After a midseason MCL sprain last winter, I committed to being 100% physically ready for ski season this year. But, as a fairly new skier, I really had no idea where to begin — except doing a whole lot of squats.

So I called up a professional athlete-turned-ski coach Sam Naney to find out what it really takes to physically prepare for the rigors of ski season. Naney grew up cross-country skiing in the magical Methow Valley in northeastern Washington and went on to a professional career before retiring from the sport in his late 20s.

He runs his own ski coaching business and contributes to Uphill Athlete, a training blog that relies on structured and individualized regimens for skiers, climbers, and mountaineers alike.

Eddie Bauer First Ascent Freshline jacket bibs ski snowboard

Why Train in the First Place?

The biggest reason to train is to be able to have fun! No one enjoys heading home halfway through that one ski day out of the week just because their legs couldn’t last.

Being able to show up at the parking before first chair and know that your legs will keep you going until last chair is a great feeling. So is venturing out for a ski tour and knowing you won’t be last on the skin track.

But there’s another reason to train as well: to avoid injuries. Tired legs, bogged down by all the snow on that first pow day, will struggle to protect delicate tendons. And should you catch an edge, you’ll risk tumbling and tearing an ACL.

“Injuries quite often occur because a muscle or a joint or a ligament goes beyond the range that is trained in, and then it either gets pulled or torn or broken,” Naney said.

Of course, not all injuries can be prevented. But with proper preparation and training, there is a lot you can do to be an adaptable, strong, and prepared skier.

When to Train for Skiing

“Start where you are at,” Naney recommended. “Wherever you are at, it is worth it.” If you find 30 minutes a day to go for a jog or do an ab workout, or strength train, it will be better than nothing.

And now is the time to start. As Naney said, it takes time to make these metabolic and structural changes to the aerobic system, changes that will help us perform all day once we get into the midst of ski season. If you try to cram it all into the week or two before you hit the slopes, you’re not going to be ready.
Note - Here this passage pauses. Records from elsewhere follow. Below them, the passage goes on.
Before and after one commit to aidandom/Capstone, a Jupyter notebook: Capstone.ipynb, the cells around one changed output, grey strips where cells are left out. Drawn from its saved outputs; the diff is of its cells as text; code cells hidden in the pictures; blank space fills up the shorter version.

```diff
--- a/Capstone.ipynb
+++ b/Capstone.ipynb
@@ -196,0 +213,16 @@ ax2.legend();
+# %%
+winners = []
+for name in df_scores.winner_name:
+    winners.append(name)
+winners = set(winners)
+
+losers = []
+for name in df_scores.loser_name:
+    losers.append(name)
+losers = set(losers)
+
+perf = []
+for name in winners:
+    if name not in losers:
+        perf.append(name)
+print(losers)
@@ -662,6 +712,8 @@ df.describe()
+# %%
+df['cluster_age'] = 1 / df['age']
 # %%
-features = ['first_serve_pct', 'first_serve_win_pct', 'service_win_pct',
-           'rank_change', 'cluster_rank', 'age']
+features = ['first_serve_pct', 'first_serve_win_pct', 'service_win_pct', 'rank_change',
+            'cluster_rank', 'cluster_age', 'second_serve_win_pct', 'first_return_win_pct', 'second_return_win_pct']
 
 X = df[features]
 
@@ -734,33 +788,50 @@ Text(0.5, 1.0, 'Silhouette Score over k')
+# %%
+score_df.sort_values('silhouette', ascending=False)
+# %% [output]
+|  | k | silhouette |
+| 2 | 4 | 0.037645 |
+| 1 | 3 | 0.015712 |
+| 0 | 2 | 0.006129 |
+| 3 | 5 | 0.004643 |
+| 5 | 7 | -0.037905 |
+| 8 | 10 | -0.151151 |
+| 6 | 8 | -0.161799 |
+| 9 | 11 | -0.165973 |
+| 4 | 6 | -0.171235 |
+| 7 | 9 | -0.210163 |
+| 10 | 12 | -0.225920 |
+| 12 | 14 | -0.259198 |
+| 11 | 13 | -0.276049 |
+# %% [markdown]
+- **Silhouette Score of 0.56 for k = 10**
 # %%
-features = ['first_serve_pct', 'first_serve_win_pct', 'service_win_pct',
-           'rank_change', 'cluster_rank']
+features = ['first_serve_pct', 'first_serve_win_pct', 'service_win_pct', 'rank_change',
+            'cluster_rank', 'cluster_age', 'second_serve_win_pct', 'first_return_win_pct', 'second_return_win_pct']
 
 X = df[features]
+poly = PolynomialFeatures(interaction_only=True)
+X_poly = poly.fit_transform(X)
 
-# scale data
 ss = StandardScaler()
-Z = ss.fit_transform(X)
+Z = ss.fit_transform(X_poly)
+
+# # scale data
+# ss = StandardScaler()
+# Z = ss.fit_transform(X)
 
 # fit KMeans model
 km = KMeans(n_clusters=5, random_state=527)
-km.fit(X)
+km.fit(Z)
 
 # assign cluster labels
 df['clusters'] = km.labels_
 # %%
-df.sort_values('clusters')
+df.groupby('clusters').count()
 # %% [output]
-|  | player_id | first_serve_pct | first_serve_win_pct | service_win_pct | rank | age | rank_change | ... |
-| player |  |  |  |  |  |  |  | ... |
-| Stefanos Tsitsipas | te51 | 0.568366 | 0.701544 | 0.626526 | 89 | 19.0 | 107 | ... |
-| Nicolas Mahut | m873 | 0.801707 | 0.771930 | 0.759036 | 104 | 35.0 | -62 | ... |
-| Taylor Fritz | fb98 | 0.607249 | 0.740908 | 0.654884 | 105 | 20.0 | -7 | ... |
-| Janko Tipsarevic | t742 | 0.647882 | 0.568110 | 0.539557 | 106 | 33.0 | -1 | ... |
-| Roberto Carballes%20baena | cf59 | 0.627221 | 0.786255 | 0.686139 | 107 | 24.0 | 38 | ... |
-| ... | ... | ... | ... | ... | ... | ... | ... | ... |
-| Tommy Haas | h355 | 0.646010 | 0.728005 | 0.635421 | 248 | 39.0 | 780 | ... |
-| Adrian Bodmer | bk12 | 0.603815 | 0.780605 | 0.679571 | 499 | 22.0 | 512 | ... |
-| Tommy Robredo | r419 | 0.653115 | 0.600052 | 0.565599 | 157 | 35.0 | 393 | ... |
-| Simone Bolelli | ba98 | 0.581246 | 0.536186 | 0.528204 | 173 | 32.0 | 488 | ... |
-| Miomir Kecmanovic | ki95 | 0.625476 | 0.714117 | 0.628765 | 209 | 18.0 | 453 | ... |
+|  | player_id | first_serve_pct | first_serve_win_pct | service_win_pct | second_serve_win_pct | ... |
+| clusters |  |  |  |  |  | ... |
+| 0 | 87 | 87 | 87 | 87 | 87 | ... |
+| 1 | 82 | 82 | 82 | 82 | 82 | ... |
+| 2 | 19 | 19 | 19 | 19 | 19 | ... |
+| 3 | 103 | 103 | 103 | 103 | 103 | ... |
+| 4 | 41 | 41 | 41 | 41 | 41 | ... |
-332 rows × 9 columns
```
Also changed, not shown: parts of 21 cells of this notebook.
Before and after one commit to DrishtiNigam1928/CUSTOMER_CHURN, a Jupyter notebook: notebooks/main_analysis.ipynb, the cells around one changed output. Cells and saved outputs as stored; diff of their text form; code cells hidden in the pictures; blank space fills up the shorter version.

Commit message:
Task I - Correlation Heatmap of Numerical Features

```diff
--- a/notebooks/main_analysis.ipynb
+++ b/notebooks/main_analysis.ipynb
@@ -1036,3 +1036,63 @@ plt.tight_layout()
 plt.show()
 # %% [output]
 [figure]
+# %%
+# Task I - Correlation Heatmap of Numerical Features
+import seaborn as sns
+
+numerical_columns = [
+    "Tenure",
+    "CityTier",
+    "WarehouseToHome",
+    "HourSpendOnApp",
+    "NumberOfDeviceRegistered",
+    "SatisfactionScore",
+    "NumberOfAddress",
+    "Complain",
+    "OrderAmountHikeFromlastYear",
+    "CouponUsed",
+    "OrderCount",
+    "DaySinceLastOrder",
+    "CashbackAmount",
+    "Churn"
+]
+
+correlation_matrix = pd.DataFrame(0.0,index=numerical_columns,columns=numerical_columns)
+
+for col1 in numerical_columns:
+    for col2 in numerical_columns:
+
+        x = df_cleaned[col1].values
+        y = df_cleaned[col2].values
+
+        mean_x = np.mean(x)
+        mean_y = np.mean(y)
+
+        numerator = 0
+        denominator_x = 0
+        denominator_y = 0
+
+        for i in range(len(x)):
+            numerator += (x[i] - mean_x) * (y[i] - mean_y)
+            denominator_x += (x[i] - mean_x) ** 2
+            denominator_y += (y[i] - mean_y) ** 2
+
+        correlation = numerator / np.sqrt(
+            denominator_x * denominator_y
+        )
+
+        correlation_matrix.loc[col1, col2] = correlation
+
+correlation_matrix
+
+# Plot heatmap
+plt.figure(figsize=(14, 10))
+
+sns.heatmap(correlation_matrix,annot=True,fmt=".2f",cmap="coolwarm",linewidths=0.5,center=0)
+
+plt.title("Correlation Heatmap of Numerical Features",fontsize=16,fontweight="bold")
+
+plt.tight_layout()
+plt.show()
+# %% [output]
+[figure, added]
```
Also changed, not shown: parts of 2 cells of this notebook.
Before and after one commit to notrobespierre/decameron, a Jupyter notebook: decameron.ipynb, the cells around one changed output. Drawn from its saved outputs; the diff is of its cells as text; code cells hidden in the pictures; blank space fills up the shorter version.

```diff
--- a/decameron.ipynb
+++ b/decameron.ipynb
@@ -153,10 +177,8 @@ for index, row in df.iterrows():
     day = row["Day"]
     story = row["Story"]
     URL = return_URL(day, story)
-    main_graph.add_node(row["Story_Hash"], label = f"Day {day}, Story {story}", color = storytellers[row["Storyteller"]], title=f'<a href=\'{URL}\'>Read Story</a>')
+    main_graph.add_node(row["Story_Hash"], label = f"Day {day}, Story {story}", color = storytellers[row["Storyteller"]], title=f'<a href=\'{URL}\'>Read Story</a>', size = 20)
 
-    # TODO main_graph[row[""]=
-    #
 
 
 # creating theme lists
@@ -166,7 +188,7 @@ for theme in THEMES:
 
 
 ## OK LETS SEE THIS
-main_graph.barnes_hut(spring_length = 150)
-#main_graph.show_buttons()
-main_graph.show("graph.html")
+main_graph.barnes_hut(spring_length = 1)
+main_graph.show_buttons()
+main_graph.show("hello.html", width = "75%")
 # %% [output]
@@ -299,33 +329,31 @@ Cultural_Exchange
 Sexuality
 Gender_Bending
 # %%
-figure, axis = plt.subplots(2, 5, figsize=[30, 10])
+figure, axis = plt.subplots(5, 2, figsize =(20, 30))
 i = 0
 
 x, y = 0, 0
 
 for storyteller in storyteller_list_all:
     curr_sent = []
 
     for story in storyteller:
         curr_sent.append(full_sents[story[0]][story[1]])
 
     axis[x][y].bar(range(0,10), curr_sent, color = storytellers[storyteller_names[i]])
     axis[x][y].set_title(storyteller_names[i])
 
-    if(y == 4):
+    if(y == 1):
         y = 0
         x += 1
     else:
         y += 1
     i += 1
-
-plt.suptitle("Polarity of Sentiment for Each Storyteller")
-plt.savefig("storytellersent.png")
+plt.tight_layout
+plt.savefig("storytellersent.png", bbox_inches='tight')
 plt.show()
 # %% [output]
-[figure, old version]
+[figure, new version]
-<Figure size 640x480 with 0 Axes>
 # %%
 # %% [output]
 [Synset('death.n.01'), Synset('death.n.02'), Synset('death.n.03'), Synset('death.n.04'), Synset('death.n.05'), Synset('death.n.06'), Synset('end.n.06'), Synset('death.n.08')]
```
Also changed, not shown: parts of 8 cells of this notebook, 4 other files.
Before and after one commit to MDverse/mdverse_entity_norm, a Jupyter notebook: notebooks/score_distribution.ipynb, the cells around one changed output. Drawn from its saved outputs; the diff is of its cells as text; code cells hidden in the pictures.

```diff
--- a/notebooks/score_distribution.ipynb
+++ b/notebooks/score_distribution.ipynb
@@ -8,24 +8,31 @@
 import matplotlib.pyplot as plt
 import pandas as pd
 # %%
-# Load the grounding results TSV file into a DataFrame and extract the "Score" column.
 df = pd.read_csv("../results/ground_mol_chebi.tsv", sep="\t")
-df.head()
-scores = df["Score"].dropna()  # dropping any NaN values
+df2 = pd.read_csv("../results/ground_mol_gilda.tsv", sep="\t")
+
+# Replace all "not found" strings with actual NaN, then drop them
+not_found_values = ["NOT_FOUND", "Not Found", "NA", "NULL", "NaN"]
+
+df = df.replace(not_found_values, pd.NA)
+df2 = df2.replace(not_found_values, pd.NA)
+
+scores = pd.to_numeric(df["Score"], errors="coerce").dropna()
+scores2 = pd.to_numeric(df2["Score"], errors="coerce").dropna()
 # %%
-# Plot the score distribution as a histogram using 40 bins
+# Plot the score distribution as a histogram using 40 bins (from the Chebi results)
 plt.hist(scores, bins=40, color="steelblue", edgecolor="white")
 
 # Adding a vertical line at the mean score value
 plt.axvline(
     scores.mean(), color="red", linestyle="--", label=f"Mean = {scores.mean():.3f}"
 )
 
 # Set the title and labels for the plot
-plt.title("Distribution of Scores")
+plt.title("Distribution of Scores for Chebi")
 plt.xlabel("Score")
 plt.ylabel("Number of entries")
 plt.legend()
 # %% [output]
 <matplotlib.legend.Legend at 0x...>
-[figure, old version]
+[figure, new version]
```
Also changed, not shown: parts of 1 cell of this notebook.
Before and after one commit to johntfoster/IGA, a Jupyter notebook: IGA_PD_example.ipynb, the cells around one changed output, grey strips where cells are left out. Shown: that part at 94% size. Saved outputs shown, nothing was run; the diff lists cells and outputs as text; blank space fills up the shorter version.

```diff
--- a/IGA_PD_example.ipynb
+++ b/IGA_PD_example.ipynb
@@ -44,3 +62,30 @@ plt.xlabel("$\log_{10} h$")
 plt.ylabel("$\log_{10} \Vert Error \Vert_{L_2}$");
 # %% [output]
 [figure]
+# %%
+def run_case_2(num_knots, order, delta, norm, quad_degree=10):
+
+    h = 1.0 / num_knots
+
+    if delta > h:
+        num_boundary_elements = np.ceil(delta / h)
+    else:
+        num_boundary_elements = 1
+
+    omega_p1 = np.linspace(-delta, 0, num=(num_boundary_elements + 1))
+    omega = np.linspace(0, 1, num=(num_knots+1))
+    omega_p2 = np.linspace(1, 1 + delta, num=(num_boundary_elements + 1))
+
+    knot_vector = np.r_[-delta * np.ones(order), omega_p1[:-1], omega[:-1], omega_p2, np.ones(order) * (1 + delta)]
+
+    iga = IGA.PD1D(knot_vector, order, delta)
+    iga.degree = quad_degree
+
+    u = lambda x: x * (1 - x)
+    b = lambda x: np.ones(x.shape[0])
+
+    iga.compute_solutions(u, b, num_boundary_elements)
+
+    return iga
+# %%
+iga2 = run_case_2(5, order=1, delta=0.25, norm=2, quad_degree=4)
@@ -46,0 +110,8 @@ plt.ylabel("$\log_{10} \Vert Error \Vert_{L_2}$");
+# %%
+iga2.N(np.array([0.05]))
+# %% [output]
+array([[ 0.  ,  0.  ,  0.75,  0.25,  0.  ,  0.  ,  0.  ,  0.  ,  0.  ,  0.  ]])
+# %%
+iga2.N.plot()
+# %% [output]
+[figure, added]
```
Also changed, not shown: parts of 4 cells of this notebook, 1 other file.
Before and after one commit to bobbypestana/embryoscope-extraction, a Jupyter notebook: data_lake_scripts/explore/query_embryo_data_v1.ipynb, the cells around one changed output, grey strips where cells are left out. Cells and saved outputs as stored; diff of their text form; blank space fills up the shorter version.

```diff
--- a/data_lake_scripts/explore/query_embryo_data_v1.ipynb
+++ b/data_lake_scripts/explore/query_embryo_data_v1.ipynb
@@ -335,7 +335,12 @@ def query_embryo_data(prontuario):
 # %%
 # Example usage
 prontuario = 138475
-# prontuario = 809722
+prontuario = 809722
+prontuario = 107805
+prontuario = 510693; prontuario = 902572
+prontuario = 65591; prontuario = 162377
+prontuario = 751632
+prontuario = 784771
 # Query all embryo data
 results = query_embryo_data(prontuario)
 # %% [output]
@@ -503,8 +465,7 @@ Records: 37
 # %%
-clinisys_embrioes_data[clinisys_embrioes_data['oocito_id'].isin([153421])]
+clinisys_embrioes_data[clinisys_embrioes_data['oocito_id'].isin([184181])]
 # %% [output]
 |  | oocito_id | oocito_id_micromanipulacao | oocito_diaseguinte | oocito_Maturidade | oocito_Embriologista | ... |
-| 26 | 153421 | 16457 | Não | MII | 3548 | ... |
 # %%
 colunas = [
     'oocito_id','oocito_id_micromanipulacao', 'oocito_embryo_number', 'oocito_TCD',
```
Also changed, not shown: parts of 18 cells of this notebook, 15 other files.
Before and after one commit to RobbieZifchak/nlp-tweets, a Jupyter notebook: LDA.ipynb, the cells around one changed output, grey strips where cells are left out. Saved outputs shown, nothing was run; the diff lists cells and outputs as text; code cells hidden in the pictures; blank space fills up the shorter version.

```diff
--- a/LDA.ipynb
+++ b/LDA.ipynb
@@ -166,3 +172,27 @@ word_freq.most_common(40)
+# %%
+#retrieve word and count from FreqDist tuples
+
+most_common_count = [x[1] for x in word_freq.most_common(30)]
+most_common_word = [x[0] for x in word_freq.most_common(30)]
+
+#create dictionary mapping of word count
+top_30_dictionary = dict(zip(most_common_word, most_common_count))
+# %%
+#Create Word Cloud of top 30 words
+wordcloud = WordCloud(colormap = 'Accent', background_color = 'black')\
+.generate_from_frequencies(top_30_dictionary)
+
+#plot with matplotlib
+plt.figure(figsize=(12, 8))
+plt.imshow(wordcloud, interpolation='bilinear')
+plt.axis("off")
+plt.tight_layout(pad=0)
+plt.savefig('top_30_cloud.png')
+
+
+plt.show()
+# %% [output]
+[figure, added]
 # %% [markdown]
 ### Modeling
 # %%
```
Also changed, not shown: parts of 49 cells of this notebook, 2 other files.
Hard-charging skier

How to Train for Skiing

There are three important factors for skiing training: strength, aerobic fitness (cardio), and flexibility. Being fit in all three of these disciplines will allow you to ski all day with less risk of injury or exhaustion.


When it comes to building strength for skiing, there are a few things to keep in mind. The first is to build progressively. If you start at the end, with lots of weight and lots of time, you risk injury. So it’s best to begin by building up the time you train and work up to a goal — say, 90 minutes. Then, add weight to continue adding difficulty to your workouts.

For skiing, you will want to focus on specific muscle groups that are especially important.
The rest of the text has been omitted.